▶ _To do_
Within the listing below, filter for "hero" and copy every matching line.

▶ _Records for this exercise_
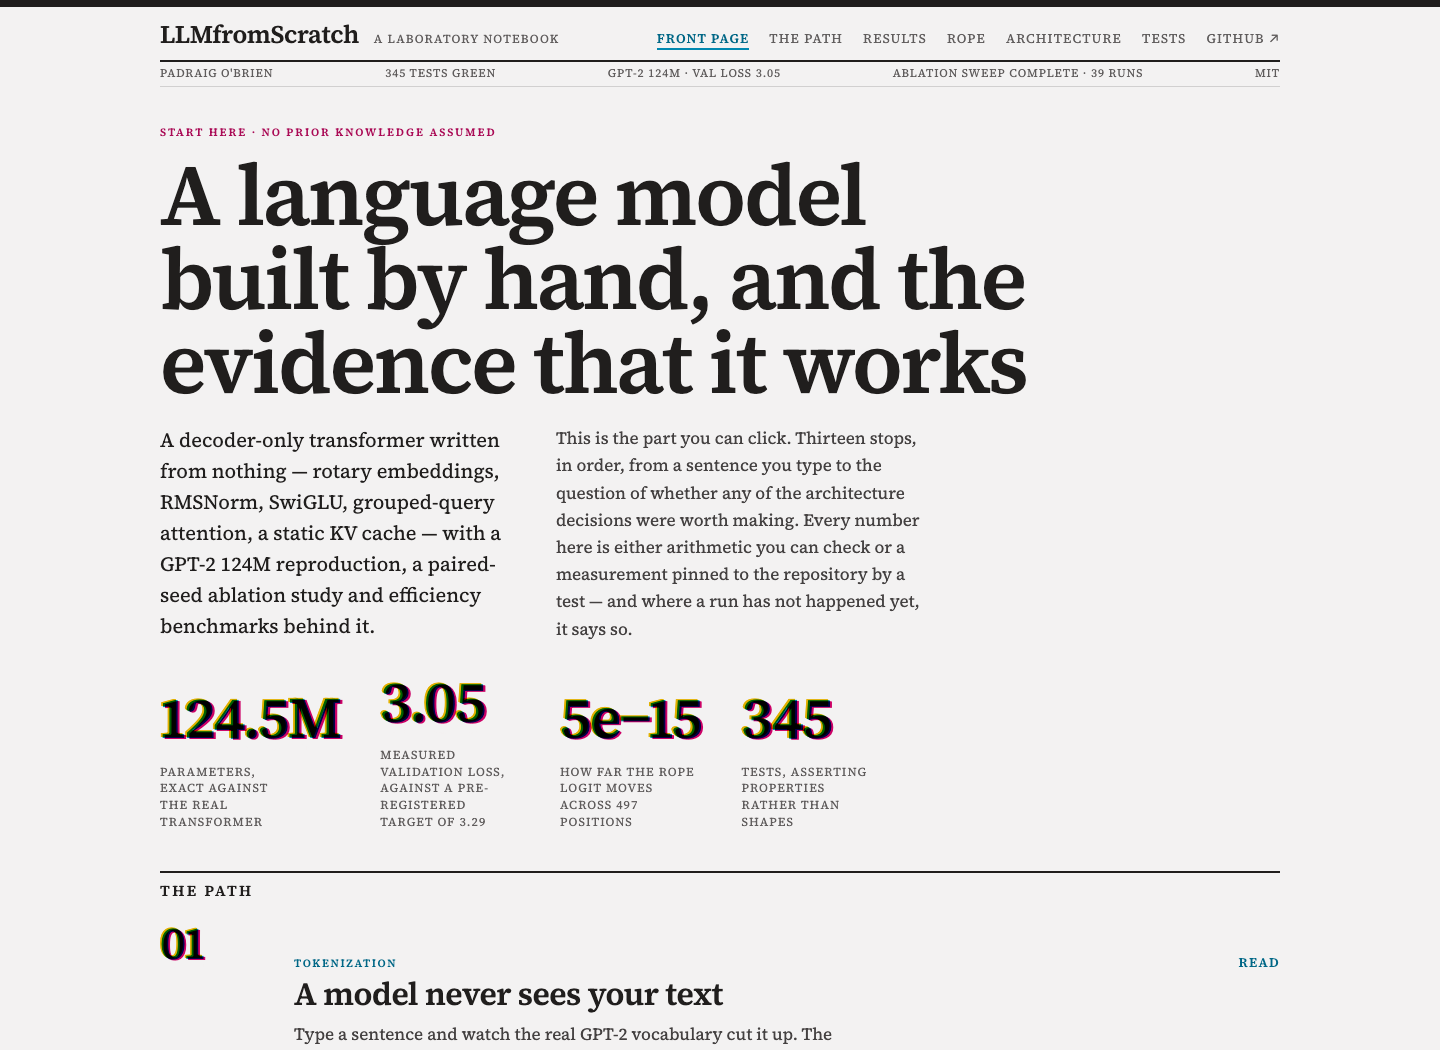
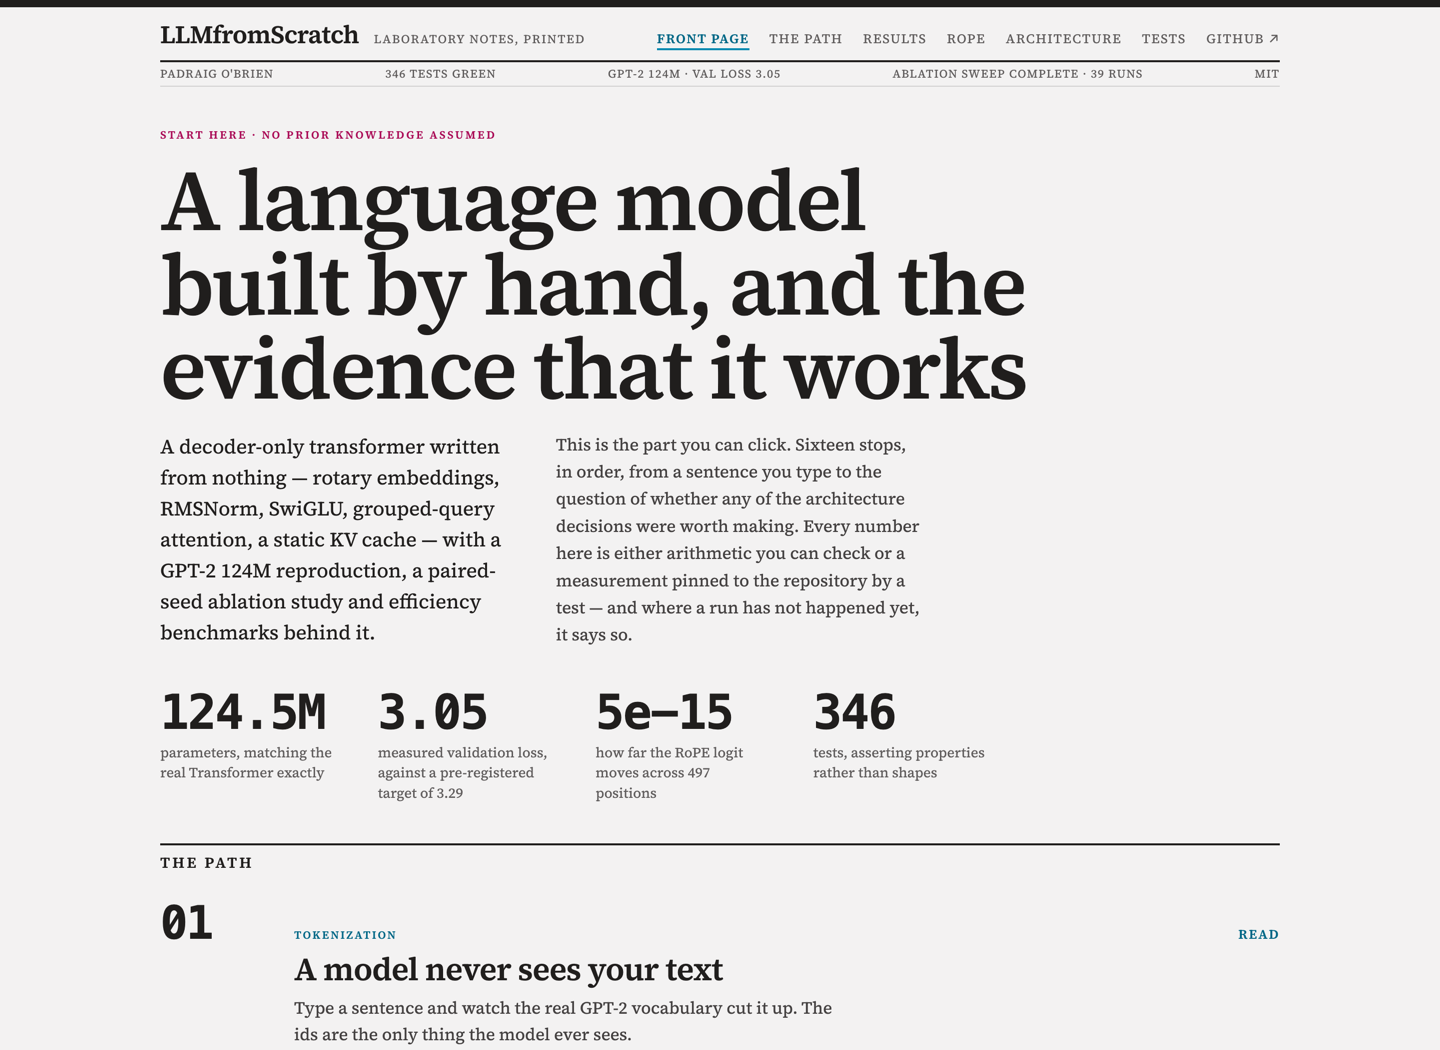
Re-shoot the front page, and cut a card for the preview slot
The README's hero was taken before today and every claim in it has since
changed: it says "A laboratory notebook", "Thirteen stops" over sixteen,
345 tests, sets the figure captions as tracked all-caps and prints the
numerals as misregistered plates. A screenshot of a page that no longer
exists is worse than none on a repository whose thesis is that the site is
the evidence.

Both images are captured from the deployed site at twice the size and
scaled down — text scaled down from 2x stays crisp where a 1x grab goes
soft, which costs 137 KB on the hero and is worth it.

The hero keeps its 1440x1050 exactly, so the README's layout does not move.

The social preview gets its own file rather than reusing the hero. They
want different shapes: the card slot is 2:1 and would crop a third off the
top and bottom of a 1440x1050, and a hero cut to 2:1 would show a third of
what the README shows now. A straight 1280x640 grab also cut the figures
off below the fold, so the card is shot at 1600x800 — same ratio, more
page — and scaled down: masthead, headline, standfirst and all four
figures, which are the argument.

The roadmap said to upload the hero. That was right when it was the only
image and wrong the moment there were two, so it now names the card and
says not to use the hero.

diff --git a/docs/roadmap.md b/docs/roadmap.md
@@ -173,11 +173,14 @@ per unit of effort and the first of these would take the top of it on that measu
 say something false about what this roadmap is for.
 
 **The GitHub social preview is not set.** Settings → General → Social preview, uploading
-[docs/images/front-page.png](images/front-page.png), which is already committed. It cannot be
-done from a shell or a workflow — the field is web UI only, which is the whole reason it is
-still outstanding. Until it is done, every link to this repository unfurls as a grey
-placeholder rather than as the front page, on a repository whose argument is that the front
-page is the work.
+[docs/images/social-preview.png](images/social-preview.png), which is already committed and
+cut for the slot: 1280×640, the 2:1 the card wants, taken from the deployed page at twice the
+size and scaled down so the type survives. Do not upload the README's hero instead — it is
+1440×1050, and GitHub would crop a third off the top and bottom. This cannot be done from a
+shell or a workflow; the field is web UI only, which is the whole reason it is still
+outstanding. Until it is done, every link to this repository unfurls as a grey placeholder
+rather than as the front page, on a repository whose argument is that the front page is the
+work.
 
 **The front page fetches the ablation sweep to decide what not to draw.** `Front.tsx` requests
 `data/ablations.json` — 7,681 bytes gzipped, 52.5 KB raw — on every visit, purely to learn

▶ _Result below_
The README's hero was taken before today and every claim in it has since
soft, which costs 137 KB on the hero and is worth it.
The hero keeps its 1440x1050 exactly, so the README's layout does not move.
The social preview gets its own file rather than reusing the hero. They
top and bottom of a 1440x1050, and a hero cut to 2:1 would show a third of
The roadmap said to upload the hero. That was right when it was the only
says not to use the hero.
+size and scaled down so the type survives. Do not upload the README's hero instead — it is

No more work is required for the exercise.